Social media seems to be the dominant theme through the latest news, with new new blogs, Twitter accounts and Facebook pages from groups. It is great to see them embracing the newer means of communications that people are wanting (and sometimes expecting).
London Labour and the London Poor originated in a series of newspaper articles written by the great journalist Henry Mayhew between 1849 and 1850. A dozen years later, it had grown into the fullest picture we have of labourers in the greatest city of the nineteenth century.
Did you know that there was such a thing as an official “Genealogy Day”? No? Well nor did I till I stumbled across it online, and what-do-you-know, it’s tomorrow, 8th March 2014!
Don’t believe me? Well, here you go … “Established in 1997 as part of Celebrate Your Name Week, Genealogy Day was created to inspire an interest on one’s family history.”
Today we’re taking a look at the New South Wales Police Gazette dated 5 March 1873 – that’s 141 years ago today! And I’ve chosen a few articles to highlight from it. Anyone who is familiar with the police gazettes will know the amazing collection of articles/events that are mentioned throughout each issue – much of which you won’t find reported elsewhere, so my hard part is choosing what to include from the 8 pages in this issue.
It’s been a little while coming, but the Android app for RootsMagic is now here, having been released a few days ago. So now all you Android-gadget-groupies can easily take and show off your family history with you wherever you go. RootsMagic lets you carry your genealogy on your Android device! It’s fast, easy, and free!
The announcement has just been been made that Ancestry.com.au and Ancestry.co.uk have added Australian Birth, Death and Marriage Index Records (aka Vital Records to our US friends) to their websites. Featuring 15 million Australians, and dating back more than 200 years to when modern Australia was settled in 1788 …
Need a genealogy program? Make sure you choose one that is right for YOU! They are all a little different, and one may well be better suited to you than another. Recommendations from others are great, but nothing beats being able to try a program out for yourself.

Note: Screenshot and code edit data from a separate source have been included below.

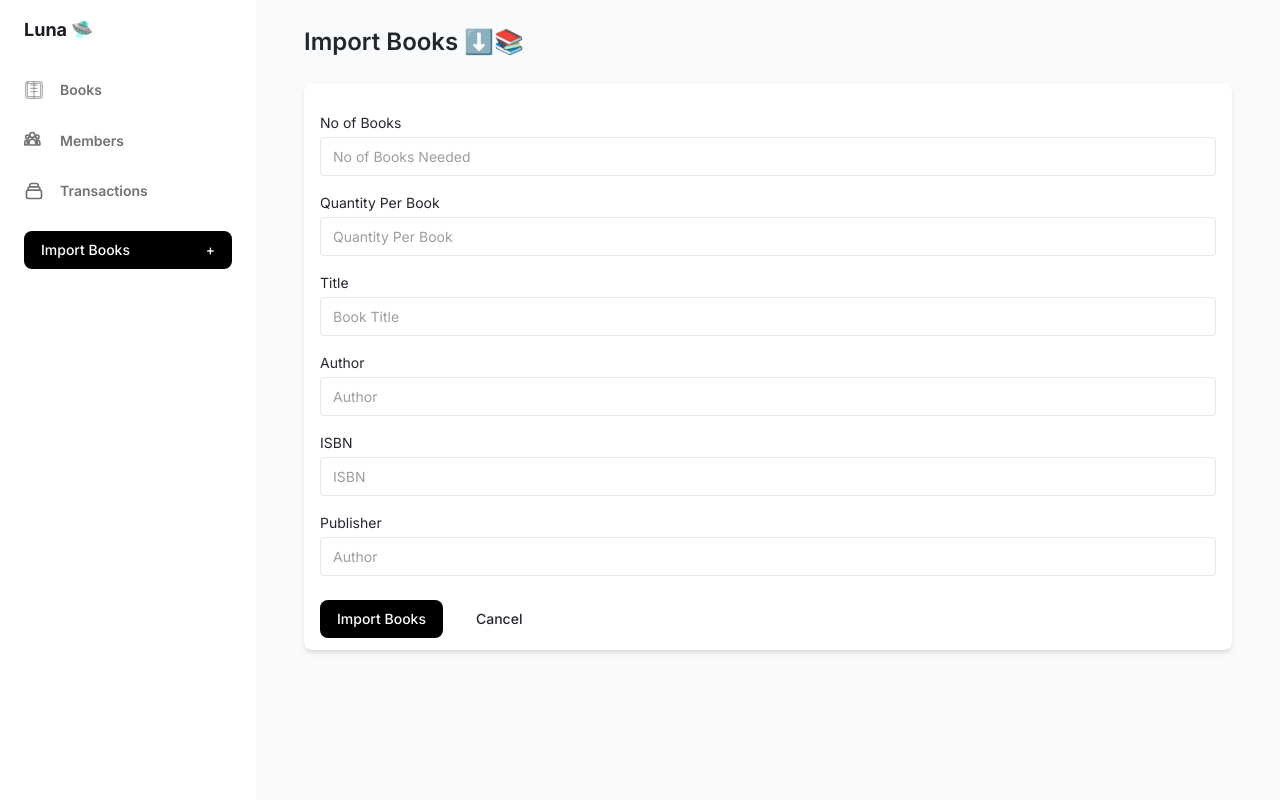
After one commit to AmalChandru/luna, a Flask app: page /import_books/ in a window 1280 px wide. The commit adds this page. Run offline with Flask 3, Linux system fonts and the light colour scheme.

Commit message:
feat(import-books): add support for frappe API

```diff
--- a/app/__init__.py
+++ b/app/__init__.py
@@ -6,6 +6,7 @@ from pymongo import MongoClient
 from .routes.books import books_bp
 from .routes.members import members_bp
 from .routes.transactions import transactions_bp
+from .routes.import_books import import_books_bp
 from .routes.errors import register_error_handlers
 
 def create_app():
@@ -26,6 +27,7 @@ def create_app():
     app.register_blueprint(books_bp)
     app.register_blueprint(members_bp)
     app.register_blueprint(transactions_bp)
+    app.register_blueprint(import_books_bp)
 
     # Register error handlers
     register_error_handlers(app)
--- a/app/forms/forms.py
+++ b/app/forms/forms.py
@@ -1,4 +1,5 @@
 from wtforms import Form, StringField, IntegerField, validators
+from wtforms.validators import NumberRange
 
 # BookForm
 class BookForm(Form):
@@ -41,3 +42,12 @@ class BookIssueForm(Form):
 # BookReturnForm
 class BookReturnForm(Form):
     amount_paid = IntegerField('Amount Paid', [validators.InputRequired()])
+
+# ImportsForm
+class ImportBooksForm(Form):
+    no_of_books = IntegerField('No of Books', [validators.InputRequired(), NumberRange(min=1, max=20)])
+    quantity_per_book = IntegerField('Quantity Per Book', [validators.InputRequired()])
+    title = StringField('Title')
+    author = StringField('Author')
+    isbn = StringField('ISBN')
+    publisher = StringField('Publisher')
--- /dev/null
+++ b/app/routes/import_books.py
@@ -0,0 +1,75 @@
+from flask import Blueprint, render_template, request, flash, redirect, url_for, current_app
+from app.forms.forms import ImportBooksForm
+import requests
+
+# Create a Blueprint for import_books-related routes
+import_books_bp = Blueprint('import_books', __name__, url_prefix='/import_books')
+
+@import_books_bp.route('/', methods=['GET', 'POST'])
+def import_books():
+    form = ImportBooksForm(request.form)
+    if request.method == 'POST' and form.validate():
+        url = 'https://frappe.io/api/method/frappe-library?'
+        parameters = {'page': 1}
+        if form.title.data:
+            parameters['title'] = form.title.data
+        if form.author.data:
+            parameters['authors'] = form.author.data
+        if form.isbn.data:
+            parameters['isbn'] = form.isbn.data
+        if form.publisher.data:
+            parameters['publisher'] = form.publisher.data
+
+        no_of_books_imported = 0
+        repeated_book_names = []
+        books_to_insert = []
+        while no_of_books_imported < form.no_of_books.data:
+            db = current_app.db
+            response = requests.get(url, params=parameters)
+            response = response.json()
+            if not response['message']:
+                break
+
+            for book in response['message'][:form.no_of_books.data]: # import only form.no_of_books.data books
+                # Check if book with same ID already exists
+                existing_book = db.books.find_one({'title': book['title']})
+                if not existing_book:
+                    # Create new book document
+                    new_book = {
+                        'title': book['title'],
+                        'author': book['authors'],
+                        'description': '',
+                        'isbn': book['isbn'],
+                        'publisher': book['publisher'],
+                        'publication_year': book['publication_date'].split('/')[-1],
+                        'quantity': form.quantity_per_book.data,
+                        'available_copies': form.quantity_per_book.data,
+                        'location': '',
+                        'genre': '',
+                        'subject': ''
+                    }
+                    books_to_insert.append(new_book)
+                    no_of_books_imported += 1
+                else:
+                    repeated_book_names.append(book['title'])
+
+            try:
+                if len(books_to_insert) > 0:
+                    db.books.insert_many(books_to_insert)
+            except Exception as e:
+                flash(f"Error inserting books: {e}", 'error')
+
+            # Flash Success/Warning Message
+            msg = str(no_of_books_imported) + "/" + str(form.no_of_books.data) + " books have been imported. "
+            msgType = 'success'
+            if no_of_books_imported != form.no_of_books.data:
+                msgType = 'warning'
+            if len(repeated_book_names) > 0:
+                msg += str(len(repeated_book_names)) + " books were found with already existing IDs."
+            else:
+                msg += str(form.no_of_books.data - no_of_books_imported) + " matching books were not found."
+
+            flash(msg, msgType)
+            return redirect(url_for('books.list_books'))
+
+    return render_template('import_books/form.html', form=form)
--- /dev/null
+++ b/app/templates/import_books/form.html
@@ -0,0 +1,76 @@
+{% extends "base.html" %}
+
+{% block form %}
+<div class="flex flex-col flex-1 w-full">
+    <main class="h-full overflow-y-auto">
+        <div class="container px-6 mx-auto grid">
+            <h2 class="my-6 text-2xl font-semibold text-gray-700 dark:text-gray-200">
+                Import Books ⬇️📚
+            </h2>
+            <!-- Start of the form -->
+            <form action="{{ url_for('import_books.import_books') }}"
+                method="POST">
+                <div class="px-4 py-3 mb-8 bg-white rounded-lg shadow-md dark:bg-gray-800">
+                    <label class="block mt-4 text-sm">
+                        <span class="text-gray-700 dark:text-gray-400">No of Books</span>
+                        <input type="number" name="no_of_books"
+                            class="block w-full mt-1 text-sm dark:text-gray-300 dark:border-gray-600 dark:bg-gray-700 form-input focus:border-purple-400 focus:outline-none focus:shadow-outline-purple dark:focus:shadow-outline-gray"
+                            placeholder="No of Books Needed" required />
+                            {% if form.no_of_books.errors %}
+                            <div class="text-sm">{{ form.no_of_books.errors[0] }}</div>
+                            {% endif %}
+                    </label>
+
+                    <label class="block mt-4 text-sm">
+                        <span class="text-gray-700 dark:text-gray-400">Quantity Per Book</span>
+                        <input type="number" name="quantity_per_book"
+                            class="block w-full mt-1 text-sm dark:text-gray-300 dark:border-gray-600 dark:bg-gray-700 form-input focus:border-purple-400 focus:outline-none focus:shadow-outline-purple dark:focus:shadow-outline-gray"
+                            placeholder="Quantity Per Book" required />
+                    </label>
+
+                    <label class="block mt-4 text-sm">
+                        <span class="text-gray-700 dark:text-gray-400">Title</span>
+                        <input type="text" name="title"
+                            class="block w-full mt-1 text-sm dark:text-gray-300 dark:border-gray-600 dark:bg-gray-700 form-input focus:border-purple-400 focus:outline-none focus:shadow-outline-purple dark:focus:shadow-outline-gray"
+                            placeholder="Book Title"/>
+                    </label>
+
+                    <label class="block mt-4 text-sm">
+                        <span class="text-gray-700 dark:text-gray-400">Author</span>
+                        <input type="text" name="author"
+                            class="block w-full mt-1 text-sm dark:text-gray-300 dark:border-gray-600 dark:bg-gray-700 form-input focus:border-purple-400 focus:outline-none focus:shadow-outline-purple dark:focus:shadow-outline-gray"
+                            placeholder="Author"/>
+                    </label>
+
+                    <label class="block mt-4 text-sm">
+                        <span class="text-gray-700 dark:text-gray-400">ISBN</span>
+                        <input type="text" name="isbn"
+                            class="block w-full mt-1 text-sm dark:text-gray-300 dark:border-gray-600 dark:bg-gray-700 form-input focus:border-purple-400 focus:outline-none focus:shadow-outline-purple dark:focus:shadow-outline-gray"
+                            placeholder="ISBN"/>
+                    </label>
+
+                    <label class="block mt-4 text-sm">
+                        <span class="text-gray-700 dark:text-gray-400">Publisher</span>
+                        <input type="text" name="publisher"
+                            class="block w-full mt-1 text-sm dark:text-gray-300 dark:border-gray-600 dark:bg-gray-700 form-input focus:border-purple-400 focus:outline-none focus:shadow-outline-purple dark:focus:shadow-outline-gray"
+                            placeholder="Author"/>
+                    </label>
+
+                    <div class="flex mt-6">
+                        <button type="submit"
+                            class="px-4 py-2 text-sm font-medium leading-5 text-white transition-colors duration-150 bg-black border border-transparent rounded-lg active:bg-black hover:bg-gray-800 focus:outline-none focus:shadow-outline-black">
+                            Import Books
+                        </button>
+                        <button type="button"
+                            class="ml-4 px-4 py-2 text-sm font-medium leading-5 text-gray-700 transition-colors duration-150 bg-gray-200 border border-transparent rounded-lg active:bg-gray-300 hover:bg-gray-300 focus:outline-none focus:shadow-outline-gray"
+                            onclick="window.history.back();">
+                            Cancel
+                        </button>
+                    </div>
+                </div>
+            </form>
+            <!-- End of the form -->
+        </div>
+    </main>
+</div>
+{% endblock %}
--- a/app/templates/includes/_navbar.html
+++ b/app/templates/includes/_navbar.html
@@ -44,11 +44,12 @@
       <li class="relative px-6 py-3">
         <!-- Import Book Button -->
         <div class="flex flex-row justify-end mb-4">
-        <button
+          <a href="{{ url_for('import_books.import_books') }}"
             class="flex items-center justify-between w-full px-4 py-2 text-sm font-medium leading-5 text-white transition-colors duration-150 bg-black border border-transparent rounded-lg active:bg-black hover:bg-gray-800 focus:outline-none focus:shadow-outline-black">
             Import Books
             <span class="ml-2" aria-hidden="true">+</span>
-        </button>
+          </a>
+        </div>
       </li>
     </ul>
   </div>
--- a/app/templates/transactions/list.html
+++ b/app/templates/transactions/list.html
@@ -125,10 +125,5 @@
 
       </div>
   </main>
-  <script>
-    function openReturnForm() {
-      window.location.href = "";
-    }
-  </script>
 </div>
 {% endblock %}
```
Lines whose indentation alone changed are shown as unchanged.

Visitors to the Genealogical Society of Victoria’s premises in Melbourne, are in for a treat. Along with offering users access to Ancestry, FindMyPast, the OriginsNetwork and Burke’s Peerage and Gentry Online, they now offer free downloads from The National Archives (UK) Documents Online service.

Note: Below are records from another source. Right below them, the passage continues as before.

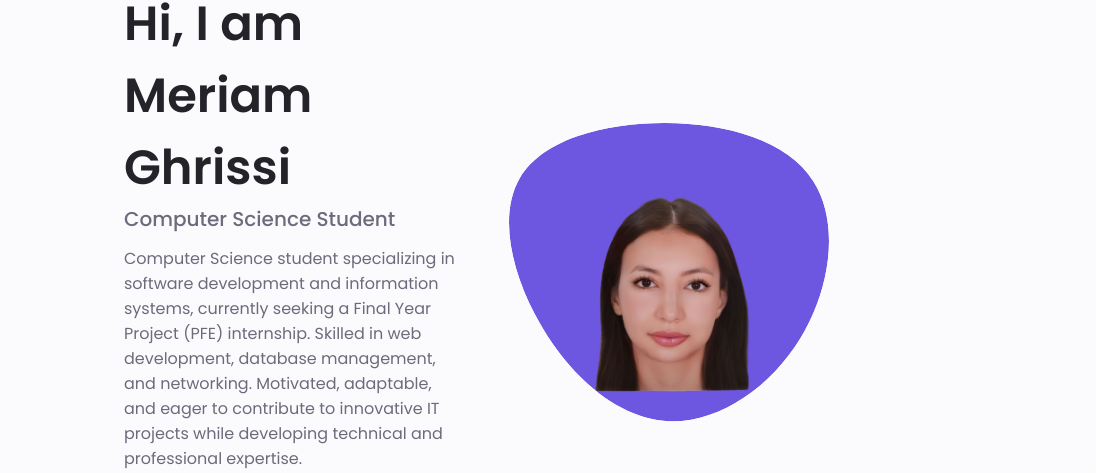
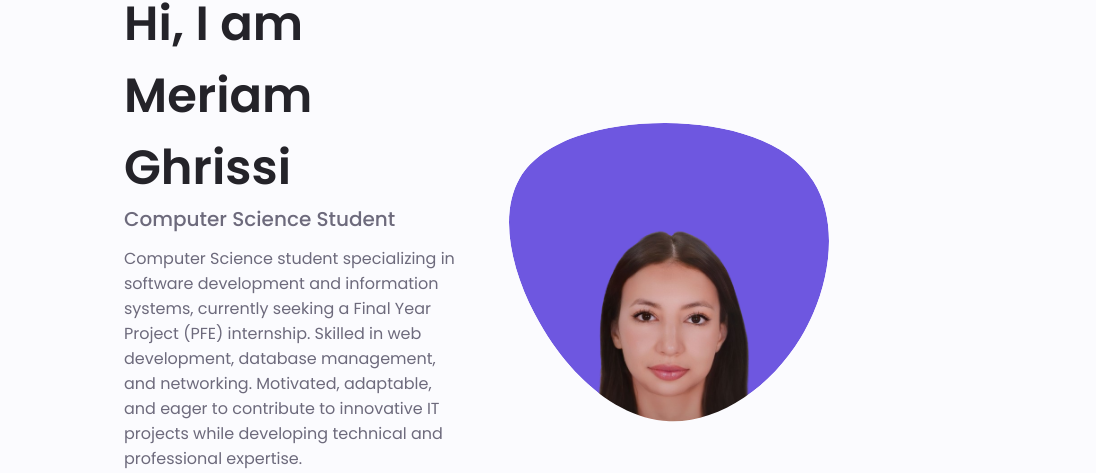
Before and after one commit to Meriam-ghrissi/Meriam-Ghrissi, a plain HTML site: page index.html in a window 1280 px wide. Shown: the part 196-669 px from the top of the page, 184-1280 px from the left. Drawn offline with nearby package versions, Linux system fonts and the light colour scheme.

Commit message:
Update index.html

```diff
--- a/index.html
+++ b/index.html
@@ -106,7 +106,7 @@
                                     165.547 130.807 187.559 100.226 186.353C69.6454 185.297 41.0228 161.023 21.7403
                                     129.362C2.45775 97.8511 -7.48481 59.1033 6.67581 34.5279C20.9871 10.1032 59.7028
                                     -0.149132 97.9666 0.00163737C136.23 0.303176 174.193 10.857 190.312 36.4879Z"/>
-                                    <image class="home__blob-img" x='38' y='17' xlink:href="assets/img/id1.png"/>
+                                    <image class="home__blob-img" x='38' y='38' xlink:href="assets/img/id1.png"/>
                                 </g>
                             </svg>
                         </div>
```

In searching for my own family, I visited a local cemetery in South Australia which includes quite a number of my reli’s, including many of the Hannaford clan. After going up and down the rows photographing all that are related, and others that ‘might’ be … I found this one.
It is true that Australia seems to be behind the rest of the world (well, the US and UK) as far as getting genealogical data online. But it is coming, bit-by-bit. This is a listing of new ‘Australian’ data added online recently …
To celebrate Canada’s 143rd birthday, Ancestry.ca is making available the 1911 Canadian Census records free of charge through July 4, 2010 …
State Records of SA have withdrawn access to Series GRG21/1: 1885 Land Tax Returns. This series was particularly valued by family history researchers, not only because in one listing every land owner in the colony was listed, but because of the extensive information …
What was it like to live in the world’s first million person city … London? Crime, poverty, and illness; apprenticeship, work, politics and money; how people voted, lived and died; all this and more can be found in the documents on the newly released London Lives 1690-1800 website.
This is an amazing collection of old maps showing the counties, hundreds and districts in South Australia and the Northern Territory as they were in 1876, manhy of which no longer exist.